http://w3.dwm.ks.edu.tw/bio/activelearner/18/ch18c1.html The five principles
http://science.nhmccd.edu/BioL/hwe.html Problem sets
Mechanism of evolution
Synthetic Theory of Modern Evolution
Includes quizzes, flashcards, crossword puzzles, review of traditional evolutionary concepts and further Hardy-Weinberg problems. Suited for the open and semi-final exams.
Evolution 101: A site for teachers but excellent for the USABO student
Students often struggle with reading a phylogeny, distinguishing clades, or relating a branch point to the correct evolutionary concept. This site provides an excellent tutorial. There are separate tutorials on microevolution, macroevolution and speciation as well. This level would possibly be in the semi-final and definitely in the final exams.
Bioinformatics: Frequently used term with an evolving definition.
An excellent site detailing Research, Development, Education and Forums regarding Bioinformatics. On this site you scroll to contents, you find a topic of interest and then click to jump to the full explanation. Considerable information is available without a login or membership, however freemembership is available to BiO.
A site associated with the Human Genome Project and typical of the high standards of this project. This page provides a brief introduction suitable for high school, while the links are only for professionals. The one review article provides fascinating background for the mathematically astute.
Molecular biology, gene regulation, Mendelian genetics, recombinant DNA and so forth
MIT Introduction to Biology: http://ocw.mit.edu/OcwWeb/Biology/

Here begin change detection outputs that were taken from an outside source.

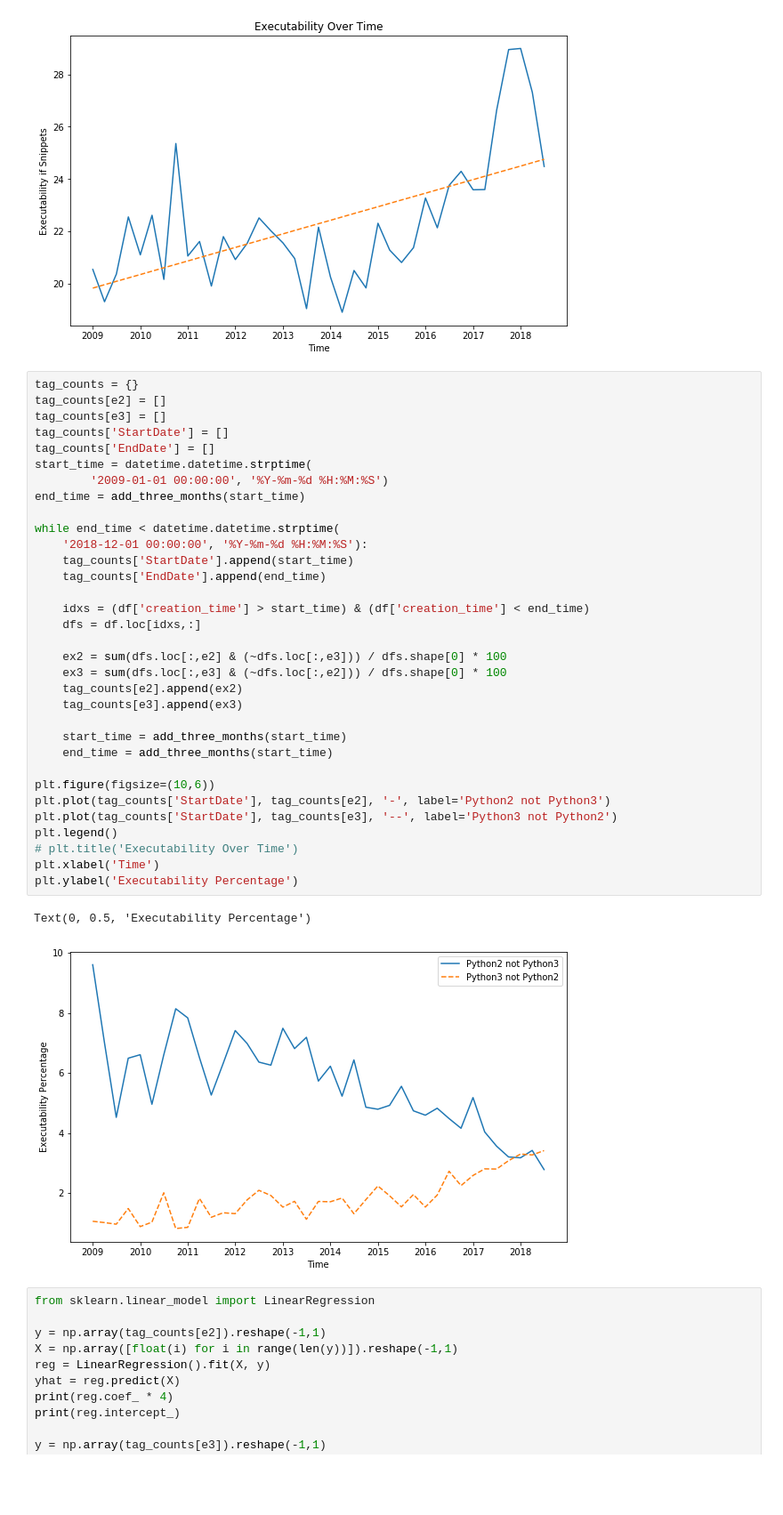
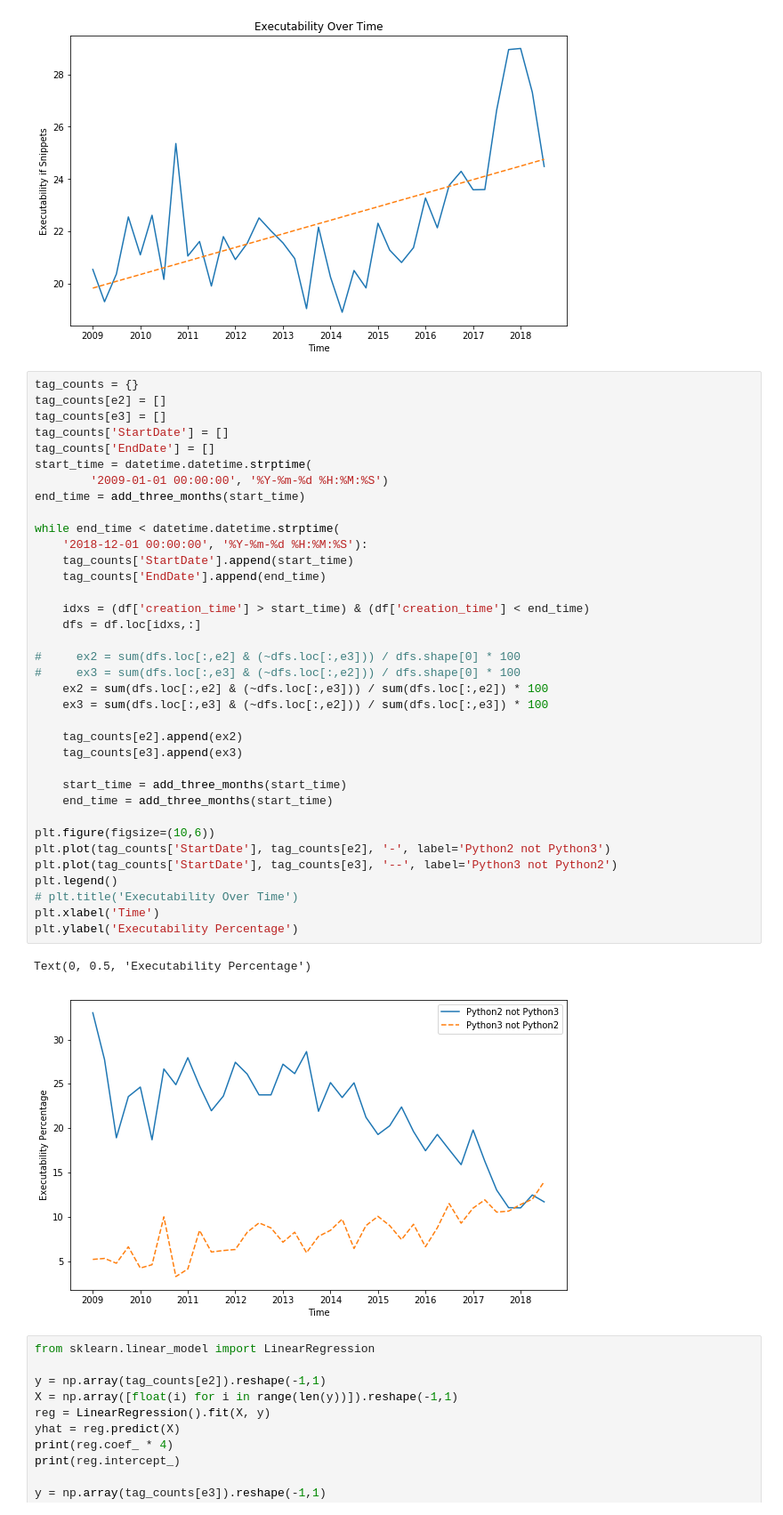
Before and after one commit to nimamahmoudi/msr2019-mining-challenge-webapp, a Jupyter notebook: data/stats2.ipynb, the cells around one changed output. Shown: that part at 89% size. Cells and saved outputs as stored; diff of their text form; blank space fills up the shorter version.

```diff
--- a/data/stats2.ipynb
+++ b/data/stats2.ipynb
@@ -441,36 +441,39 @@ tag_counts[e2] = []
 tag_counts[e3] = []
 tag_counts['StartDate'] = []
 tag_counts['EndDate'] = []
 start_time = datetime.datetime.strptime(
         '2009-01-01 00:00:00', '%Y-%m-%d %H:%M:%S')
 end_time = add_three_months(start_time)
 
 while end_time < datetime.datetime.strptime(
     '2018-12-01 00:00:00', '%Y-%m-%d %H:%M:%S'):
     tag_counts['StartDate'].append(start_time)
     tag_counts['EndDate'].append(end_time)
 
     idxs = (df['creation_time'] > start_time) & (df['creation_time'] < end_time)
     dfs = df.loc[idxs,:]
 
-    ex2 = sum(dfs.loc[:,e2] & (~dfs.loc[:,e3])) / dfs.shape[0] * 100
-    ex3 = sum(dfs.loc[:,e3] & (~dfs.loc[:,e2])) / dfs.shape[0] * 100
+#     ex2 = sum(dfs.loc[:,e2] & (~dfs.loc[:,e3])) / dfs.shape[0] * 100
+#     ex3 = sum(dfs.loc[:,e3] & (~dfs.loc[:,e2])) / dfs.shape[0] * 100
+    ex2 = sum(dfs.loc[:,e2] & (~dfs.loc[:,e3])) / sum(dfs.loc[:,e2]) * 100
+    ex3 = sum(dfs.loc[:,e3] & (~dfs.loc[:,e2])) / sum(dfs.loc[:,e3]) * 100
+
     tag_counts[e2].append(ex2)
     tag_counts[e3].append(ex3)
 
     start_time = add_three_months(start_time)
     end_time = add_three_months(start_time)
 
 plt.figure(figsize=(10,6))
 plt.plot(tag_counts['StartDate'], tag_counts[e2], '-', label='Python2 not Python3')
 plt.plot(tag_counts['StartDate'], tag_counts[e3], '--', label='Python3 not Python2')
 plt.legend()
 # plt.title('Executability Over Time')
 plt.xlabel('Time')
 plt.ylabel('Executability Percentage')
 # %% [output]
 Text(0, 0.5, 'Executability Percentage')
-[figure, old version]
+[figure, new version]
 # %%
 from sklearn.linear_model import LinearRegression
 
```
Also changed, not shown: parts of 1 cell of this notebook.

The Introductory Biology courses (7.012, 7.013 and 7.014) and associated problem sets are for the academically advanced student. See any of the three courses for additional information. Watching a lecture is an excellent way to gain insight into the connections between the concepts. You may choose your favorite professor such as Eric Lander, (Homework: look him up in Campbell or the web).
Not everything is DNA in the World of Genetics and Evolution
RNA Interference for Gene Silencing
In 2006 we asked a single question on RNAi. ~99% missed it.
http://www.hhmi.org/biointeractive/rna/rnadiversity/index.htmlOutlining the diversity of RNA: mRNA, tRNA, RNAi, ribozymes, ribonuclease P, ribosome, siRNA.
“Just as nucleic acids can carry out enzymatic reactions, proteins can be genes.”
For open and semi-final exams read:
Focus on the concept not the details. Know that proteins can act as genes.
Prion Diseases and BSE Crisis: Classic article found everywhere. http://chekhov.cs.vt.edu/2006/papers/PrusnerSciencePrions.pdf
Advanced reading, only required for finalists.
Human Genome Project: Exploring Our Molecular Selves – Historical
This site is for teachers who incorporate historical perspectives into lesson plans.
Genes, Variation and History: Review of Genetics & Evolution
How to Sequence a Genome: Brief, well-written summary with each step explained. http://www.genome.gov/Pages/Education/Kit/main.cfm?pageid=92
Just for fun and interest
Three current “Findings” from the NIH and crossword puzzles based on these articles.
Provided by http://teacher.sanjuan.edu/webpages/dkaragianes/resources.cfm?subpage=95524
Another good study resource can be found HERE.
Finally, a good tutorial about evolution can be found HERE.